When talking to your teen, steer clear of mixed or vague messages. Clarity and consistency is key when you want your teenager to understand what you’re saying. In addition, help them to understand your perspective. The “because I said so” retort works in theory simply because you’re the parent and hence, the ultimate authority, and your kids know it. But it is not very effective with our savvy, 21st century, information-seeking pre-adults. In order for them to respect your point of view, they need to comprehend the message, even if they don’t agree with it.
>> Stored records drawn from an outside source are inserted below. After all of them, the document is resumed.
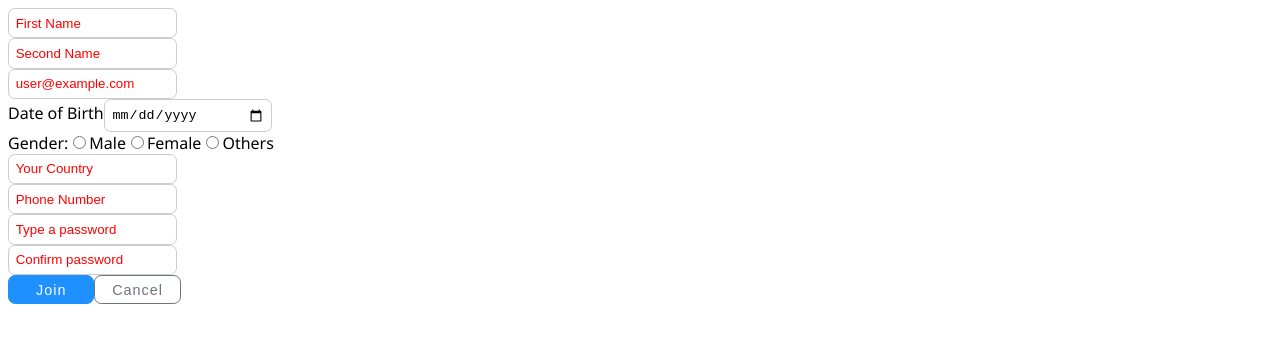
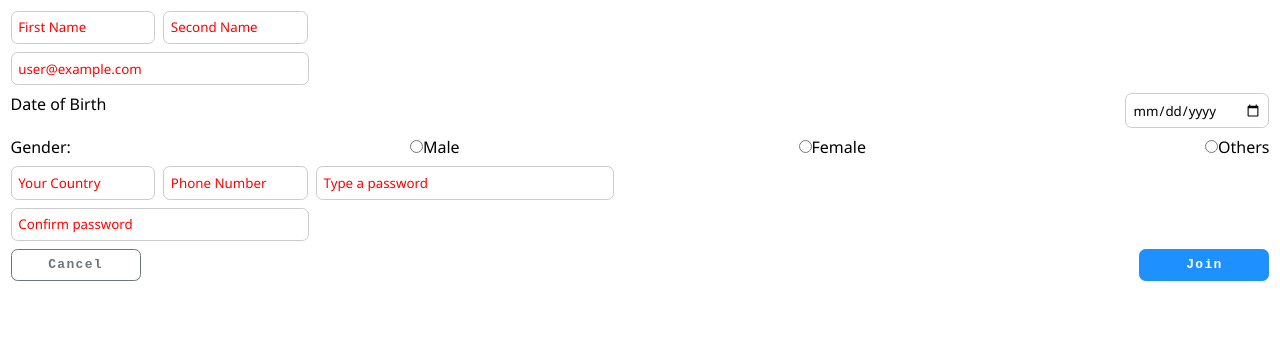
Before and after one commit to Swaraj-Deep/cloneFrontend, a Next.js app: page /register/user in a window 1280 px wide. Shown: the top 342 px of the page. Built offline with nearby package versions, Linux system fonts and the light colour scheme.

Commit message:
Fix styling

```diff
--- a/components/Registration/UserRegistration/UserRegistration.js
+++ b/components/Registration/UserRegistration/UserRegistration.js
@@ -35,10 +35,11 @@ export default function UserRegistration(props) {
         labelFor: 'email',
         inputValue: formState.email,
         inputOnChange: setFormState,
-        size: "md",
+        size: "lg",
         type: "email",
         placeholder: "user@example.com",
-        required: true
+        required: true,
+        className: 'flex-basis-100'
       }, dob: {
         id: 'inpDOB',
         labelText: 'Date of Birth',
@@ -48,9 +49,10 @@ export default function UserRegistration(props) {
         size: "md",
         type: "date",
         required: true,
-        displayLabel: true
+        displayLabel: true,
+        className: 'flex-basis-100'
       }, gender: {
-        id: 'inpGdr', labelText: 'Gender:', type: "radio", displayLabel: true, buttons: [{
+        id: 'inpGdr', labelText: 'Gender:', type: "radio", displayLabel: true, className: 'flex-basis-100', buttons: [{
           id: 'inpMl', labelFor: 'male', labelText: 'Male', inputValue: 'm', inputOnChange: setFormState
         }, {
           id: 'inpFml', labelFor: 'female', labelText: 'Female', inputValue: 'f', inputOnChange: setFormState
@@ -84,7 +86,7 @@ export default function UserRegistration(props) {
         labelFor: 'password',
         inputValue: formState.password,
         inputOnChange: setFormState,
-        size: "md",
+        size: "lg",
         type: "password",
         placeholder: "Type a password",
         required: true
@@ -94,25 +96,28 @@ export default function UserRegistration(props) {
         labelFor: 'confirmPassword',
         inputValue: formState.confirmPassword,
         inputOnChange: setFormState,
-        size: "md",
+        size: "lg",
         type: "password",
         placeholder: "Confirm password",
-        required: true
+        required: true,
+        className: 'flex-basis-100'
       }
     }, buttons: [{
+      id: 'btn2',
+      btnText: "Cancel",
+      btnStyle: "secondaryOutline",
+      btnType: "reset",
+      disabled: false,
+      onClick: () => console.log('Reset'),
+      size: "md"
+    }, {
       id: 'btn1',
       btnText: "Join",
       btnStyle: "primary",
       btnType: "submit",
       disabled: false,
-      onClick: () => console.log('Submit')
-    }, {
-      id: 'btn2',
-      btnText: "Cancel",
-      btnStyle: "secondaryOutline",
-      btnType: "reset",
-      disabled: false,
-      onClick: () => console.log('Reset')
+      onClick: () => console.log('Submit'),
+      size: "md"
     }]
   };
 
--- a/creators/FormCreator/FormCreator.js
+++ b/creators/FormCreator/FormCreator.js
@@ -1,3 +1,4 @@
+import styles from './FormCreator.module.css';
 import Label from "../../shared-components/Label";
 import Input from "../../shared-components/Input";
 import Button from "../../shared-components/Button";
@@ -10,8 +11,9 @@ export default function FormCreator({onSubmit, onReset, config, formState}) {
   }} onReset={(e) => {
     e.preventDefault();
     onReset(e);
-  }} noValidate={true} autoComplete={"new-password"}>
-    {Object.keys(layout).map((key) => (<div key={layout[key].id}>
+  }} noValidate={true} autoComplete={"new-password"} className={`d-flex flex-row flex-wrap ${styles.gap} ${styles.padding}`}>
+    {Object.keys(layout).map((key) => (<div key={layout[key].id}
+                                            className={`${layout[key].displayLabel ? 'd-flex justify-contents-space-between' : ''} ${styles[layout[key].className]}`}>
       {layout[key].type === 'radio' ? <>
         {layout[key].displayLabel && <Label text={layout[key].labelText}/>}
         {layout[key].buttons.map(button => (<span key={button.id}>
@@ -39,9 +41,12 @@ export default function FormCreator({onSubmit, onReset, config, formState}) {
         />
       </>}
     </div>))}
-    {buttons.map(button => (
-      <Button key={button.id} text={button.btnText} type={button.btnType} btnStyle={button.btnStyle}
-              onClick={button.onClick}
-              disabled={button.disabled}/>))}
+    <div className={'d-flex justify-contents-space-between width-100'}>
+      {buttons.map(button => (
+        <Button key={button.id} text={button.btnText} type={button.btnType} btnStyle={button.btnStyle}
+                onClick={button.onClick}
+                disabled={button.disabled}
+                size={button.size}/>))}
+    </div>
   </form>)
 }
--- a/creators/FormCreator/FormCreator.module.css
+++ b/creators/FormCreator/FormCreator.module.css
@@ -0,0 +1,11 @@
+.gap {
+  gap: 0.5em;
+}
+
+.flex-basis-100 {
+  flex-basis: 100%;
+}
+
+.padding {
+  padding: 0.66em;
+}
--- a/shared-components/Button/Button.js
+++ b/shared-components/Button/Button.js
@@ -1,6 +1,6 @@
 import styles from './Button.module.css';
 
-export default function Button({btnStyle, text, onClick, type, disabled}) {
+export default function Button({btnStyle, text, onClick, type, disabled, size}) {
   function getButtonStyle(btnStyle) {
     switch (btnStyle) {
       case 'primary':
@@ -17,8 +17,9 @@ export default function Button({btnStyle, text, onClick, type, disabled}) {
         return styles.buttonDangerOutline;
     }
   }
+
   const buttonStyle = getButtonStyle(btnStyle);
   return <button
-    className={`${styles.button} ${buttonStyle}`}
+    className={`${size === 'sm' ? styles.buttonSm : size === 'md' ? styles.buttonMd : size === 'lg' ? styles.buttonLg : ''} ${styles.button} ${buttonStyle}`}
     onClick={onClick} type={type} disabled={disabled}> {text} </button>
 }
--- a/shared-components/Button/Button.module.css
+++ b/shared-components/Button/Button.module.css
@@ -3,9 +3,24 @@
   border-radius: 0.5em;
   outline: none;
   width: 6em;
-  letter-spacing: 0.07em;
+  letter-spacing: 0.1em;
   cursor: pointer;
-  font-size: 0.9em;
+  font-size: 1em;
+  font-weight: bold;
+  line-height: 1.5;
+  font-family: monospace;
+}
+
+.buttonSm {
+  width: 5em;
+}
+
+.buttonMd {
+  width: 10em;
+}
+
+.buttonLg {
+  width: 15em;
 }
 
 .button:hover {
--- a/shared-components/Input/Input.module.css
+++ b/shared-components/Input/Input.module.css
@@ -3,6 +3,7 @@
   border-radius: 0.5em;
   padding: 0.5em;
   outline: none;
+  font-family: "Segoe UI", Arial, sans-serif;
 }
 
 .input:focus {
@@ -17,9 +18,9 @@
 }
 
 .inputMedium {
-  width: 11.5em;
+  width: 9.7em;
 }
 
 .inputLarge {
-  width: 25em;
+  width: 21.2em;
 }
--- a/styles/global.css
+++ b/styles/global.css
@@ -1,3 +1,8 @@
+* {
+  padding: 0;
+  margin: 0;
+}
+
 ::placeholder {
   color: red;
   opacity: 1;
@@ -10,3 +15,56 @@
 ::-ms-input-placeholder {
   color: red;
 }
+
+.d-flex {
+  display: flex;
+}
+
+.flex-row {
+  flex-direction: row;
+}
+
+.flex-row-reverse {
+  flex-direction: row-reverse;
+}
+
+.flex-column {
+  flex-direction: column;
+}
+
+.flex-column-reverse {
+  flex-direction: column-reverse;
+}
+
+.flex-wrap {
+  flex-wrap: wrap;
+}
+
+
+.d-block {
+  display: block;
+}
+
+.d-none {
+  display: none;
+}
+
+.align-items-center {
+  align-items: center;
+}
+
+.justify-contents-center {
+  justify-content: center;
+}
+
+.justify-contents-space-around {
+  justify-content: space-around;
+}
+
+.justify-contents-space-between {
+  justify-content: space-between;
+}
+
+.width-100 {
+  width: 100%;
+}
```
A teenager’s reasoning or point of view may sound ludicrous to you. It always helps to rephrase and clarify what you believe he or she may be saying to be sure you have accurately deciphered the essence of the message. Try to repeat it in your own words to verify that you understand what he or she is saying. You may be met with a “you just don’t get it,” or the standard, “whatever,” but don’t get frustrated, and keep at it. State that your purpose is to build understanding and to be supportive, not to accuse or punish. Use that non-threatening “I” statement freely: “I don’t understand what you’re telling me, can you re-phrase it?” or, “I am concerned about what might happen.” These statements convey a personal and valid interest and are more effective than saying, “you always make the same mistakes!”
In addition to avoiding those offensive “you” messages, parents should also weave away from demanding a discussion when a teen is clearly not interested in talking. If your teen doesn’t want to engage in conversation, back off for a while. This strategy can help to disarm them while allowing them the time to rethink their views or behaviors. Try again in a few hours or days if needed, and you may find a better opportunity for meaningful dialogue. Definitely don’t surrender the discussion, especially if it involves a significant matter. Timing is everything when it comes to connecting with a teenager.
And speaking of time, just because your child is now a semi-adult, doesn’t mean you shouldn’t share those nostalgic “mommy and me” moments. Do things together as a family since those are the special times that can lead to great conversations. You want your teen to feel as though he or she is worthy of your time and that you are actually still enjoyable to hang out with!
Relish the years spent with your teen … you only have a few left before they flee the nest to make it on their own. These years can be bittersweet — challenging, yet gratifying. Make the most of the time spent together and be sure that much of it is allotted to respectful conversation. And, if you forget all the preceding advice, hold on to this: tell your teen how loved and valued he or she is each day. Because unless they grasp that message, they won’t hear anything else.